_The input:_
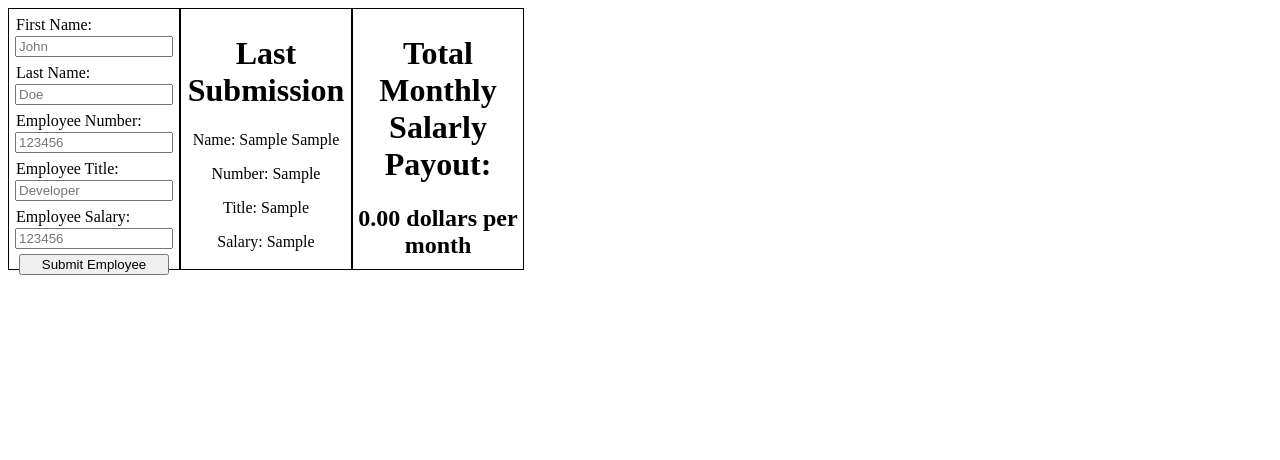
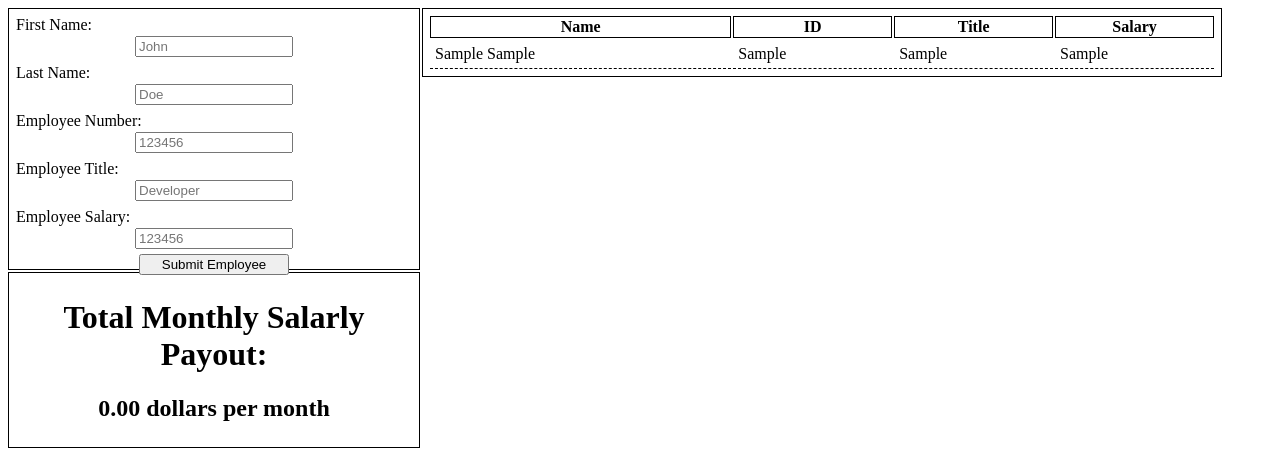
Before and after one commit to DoctorHowser/Weekend_Project_1, a plain HTML site: page index.html in a window 1280 px wide. Both pictures are taken after typing "Sample", "Sample", "Sample", "Sample", "Sample" into the empty fields and a click on the input "Submit Employee". Drawn offline with nearby package versions, Linux system fonts and the light colour scheme.

Commit message:
fix logic, layout, style

```diff
--- a/app.js
+++ b/app.js
@@ -39,13 +39,13 @@ $(document).ready(function(){
 });
 
 function addInfo(employee){
-	$("#employeeContainer").append("<div class='employee'></div>");
-	var $el = $("#employeeContainer").children().last();
+	$("#employeeContainer").append("<tr class='employee'></tr>");
+	var $el = $("#employeeContainer").children().find("tr").last();
 
-	$el.append("<p> Name: " + employee.employeeFirst + " " + employee.employeeLast + "</p>");
-	$el.append("<p> Number: " + employee.employeeNumber + "</p>");
-	$el.append("<p> Title: " + employee.employeeTitle + "</p>");
-	$el.append("<p> Salary: " + employee.employeeSalary + "</p>");
+	$el.append("<td>" + employee.employeeFirst + " " + employee.employeeLast + "</td>");
+	$el.append("<td>" + employee.employeeNumber + "</td>");
+	$el.append("<td>" + employee.employeeTitle + "</td>");
+	$el.append("<td>" + employee.employeeSalary + "</td>");
 }
 function addSalary(dollar){
 		$("#lastSubmit").text(dollar + " dollars per month");
--- a/index.html
+++ b/index.html
@@ -23,9 +23,18 @@
 		</form>
 	</div>
 
-	<div id="employeeContainer">
-		<h1>Last Submission</h1>
-	</div>
+	<table id="employeeContainer">
+		<thead>
+			<tr>
+				<th>Name</th>
+				<th>ID</th>
+				<th>Title</th>
+				<th>Salary</th>
+			</tr>
+		</thead>
+		<tbody>
+		</tbody>
+	</table>
 	<div id="salaryContainer">
 		<h1>Total Monthly Salarly Payout:</h1>
 		<h2 id="lastSubmit"></h2>
--- a/style.css
+++ b/style.css
@@ -1,12 +1,33 @@
 h1,h2, p {
 	text-align: center;
 }
-#submission, #salaryContainer, #employeeContainer {
+#submission, #employeeContainer {
 	float: left;
 	border: 1px solid black;
-	width: 160px;
+	width: 400px;
 	height: 250px;
-	margin: 0 auto 0 auto;
+	margin: 0 2px 2px auto;
+	padding: 5px 5px 5px 5px;
+}
+#employeeContainer {
+	width: 800px;
+	height: auto;
+}
+#salaryContainer {
+	clear: both;
+	border: 1px solid black;
+	width: 400px;
+	height: auto;
+	margin: 2px auto 0 0;
+	padding: 5px 5px 5px 5px;
+}
+th{
+	border: solid 1px black;
+}
+
+td {
+	border-bottom: dashed 1px black;
+	height: 15px;
 	padding: 5px 5px 5px 5px;
 }
 
```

_Description of the task:_ Repeat the entries above exactly as written, but not their pictures.

_Answer to the exercise:_
Before and after one commit to DoctorHowser/Weekend_Project_1, a plain HTML site: page index.html in a window 1280 px wide. Both pictures are taken after typing "Sample", "Sample", "Sample", "Sample", "Sample" into the empty fields and a click on the input "Submit Employee". Drawn offline with nearby package versions, Linux system fonts and the light colour scheme.

Commit message:
fix logic, layout, style

```diff
--- a/app.js
+++ b/app.js
@@ -39,13 +39,13 @@ $(document).ready(function(){
 });
 
 function addInfo(employee){
-	$("#employeeContainer").append("<div class='employee'></div>");
-	var $el = $("#employeeContainer").children().last();
+	$("#employeeContainer").append("<tr class='employee'></tr>");
+	var $el = $("#employeeContainer").children().find("tr").last();
 
-	$el.append("<p> Name: " + employee.employeeFirst + " " + employee.employeeLast + "</p>");
-	$el.append("<p> Number: " + employee.employeeNumber + "</p>");
-	$el.append("<p> Title: " + employee.employeeTitle + "</p>");
-	$el.append("<p> Salary: " + employee.employeeSalary + "</p>");
+	$el.append("<td>" + employee.employeeFirst + " " + employee.employeeLast + "</td>");
+	$el.append("<td>" + employee.employeeNumber + "</td>");
+	$el.append("<td>" + employee.employeeTitle + "</td>");
+	$el.append("<td>" + employee.employeeSalary + "</td>");
 }
 function addSalary(dollar){
 		$("#lastSubmit").text(dollar + " dollars per month");
--- a/index.html
+++ b/index.html
@@ -23,9 +23,18 @@
 		</form>
 	</div>
 
-	<div id="employeeContainer">
-		<h1>Last Submission</h1>
-	</div>
+	<table id="employeeContainer">
+		<thead>
+			<tr>
+				<th>Name</th>
+				<th>ID</th>
+				<th>Title</th>
+				<th>Salary</th>
+			</tr>
+		</thead>
+		<tbody>
+		</tbody>
+	</table>
 	<div id="salaryContainer">
 		<h1>Total Monthly Salarly Payout:</h1>
 		<h2 id="lastSubmit"></h2>
--- a/style.css
+++ b/style.css
@@ -1,12 +1,33 @@
 h1,h2, p {
 	text-align: center;
 }
-#submission, #salaryContainer, #employeeContainer {
+#submission, #employeeContainer {
 	float: left;
 	border: 1px solid black;
-	width: 160px;
+	width: 400px;
 	height: 250px;
-	margin: 0 auto 0 auto;
+	margin: 0 2px 2px auto;
+	padding: 5px 5px 5px 5px;
+}
+#employeeContainer {
+	width: 800px;
+	height: auto;
+}
+#salaryContainer {
+	clear: both;
+	border: 1px solid black;
+	width: 400px;
+	height: auto;
+	margin: 2px auto 0 0;
+	padding: 5px 5px 5px 5px;
+}
+th{
+	border: solid 1px black;
+}
+
+td {
+	border-bottom: dashed 1px black;
+	height: 15px;
 	padding: 5px 5px 5px 5px;
 }
 
```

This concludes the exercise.